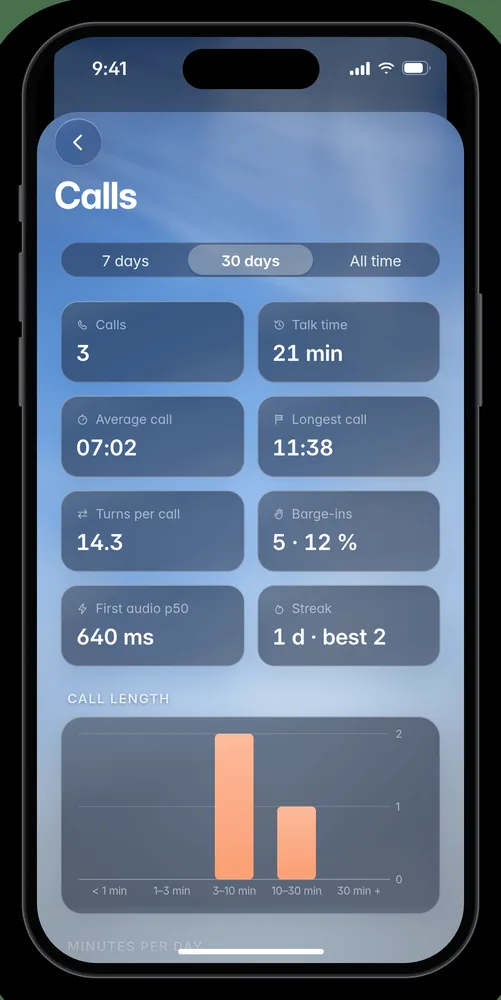
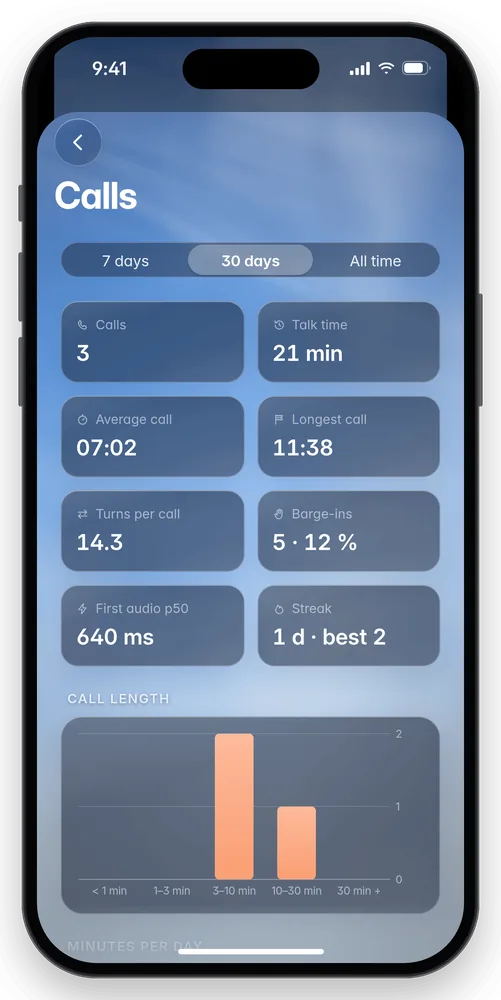
Site: iPhone mockups keep their transparent corners; lighter phone tiles

Changed region(s): [[0.0, 0.0, 1.0, 1.0]]

diff --git a/index.html b/index.html
@@ -123,10 +123,10 @@
       .x-grid--shots figcaption { padding: 10px 8px 4px; font: var(--type-small); }
       .x-zoom { display: block; border-radius: inherit; cursor: zoom-in; }
       .x-zoom:focus-visible { outline: 2px solid #fff; outline-offset: 3px; }
-      .x-phones-grid { display: grid; gap: 24px 20px; grid-template-columns: repeat(auto-fill, minmax(min(44%, 190px), 1fr)); max-width: 980px; }
+      .x-phones-grid { display: grid; gap: 24px 20px; grid-template-columns: repeat(auto-fill, minmax(min(44%, 190px), 1fr)); max-width: 1120px; }
       .x-phone-shot { margin: 0; }
-      .x-phone-frame { padding: 7px; border-radius: 17% / 8.4%; background: linear-gradient(160deg, rgb(255 255 255 / 0.5), rgb(255 255 255 / 0.12) 40%, rgb(255 255 255 / 0.3)); box-shadow: inset 0 0 0 1px rgb(255 255 255 / 0.25), 0 14px 40px rgb(0 0 20 / 0.3); }
-      .x-phone-frame img { width: 100%; aspect-ratio: 1383 / 2760; object-fit: cover; border-radius: 15% / 7.4%; background: #0b1a3a; }
+      .x-phone-frame { border-radius: 16% / 8%; }
+      .x-phone-frame img { width: 100%; aspect-ratio: 1383 / 2760; object-fit: contain; filter: drop-shadow(0 14px 30px rgb(0 0 20 / 0.35)); }
       .x-phone-shot figcaption { margin-top: 10px; padding-inline: 4px; font: var(--type-small); color: rgb(255 255 255 / 0.9); }
       /* lightbox */
       .x-lb { border: 0; padding: 0; background: transparent; max-width: 96vw; max-height: 94vh; overflow: visible; }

##########

● **Instructions for the task**: Go through the lines above. Select every one that has the string "border".

● **Exercise result**:
       .x-zoom { display: block; border-radius: inherit; cursor: zoom-in; }
-      .x-phone-frame { padding: 7px; border-radius: 17% / 8.4%; background: linear-gradient(160deg, rgb(255 255 255 / 0.5), rgb(255 255 255 / 0.12) 40%, rgb(255 255 255 / 0.3)); box-shadow: inset 0 0 0 1px rgb(255 255 255 / 0.25), 0 14px 40px rgb(0 0 20 / 0.3); }
-      .x-phone-frame img { width: 100%; aspect-ratio: 1383 / 2760; object-fit: cover; border-radius: 15% / 7.4%; background: #0b1a3a; }
+      .x-phone-frame { border-radius: 16% / 8%; }
       .x-lb { border: 0; padding: 0; background: transparent; max-width: 96vw; max-height: 94vh; overflow: visible; }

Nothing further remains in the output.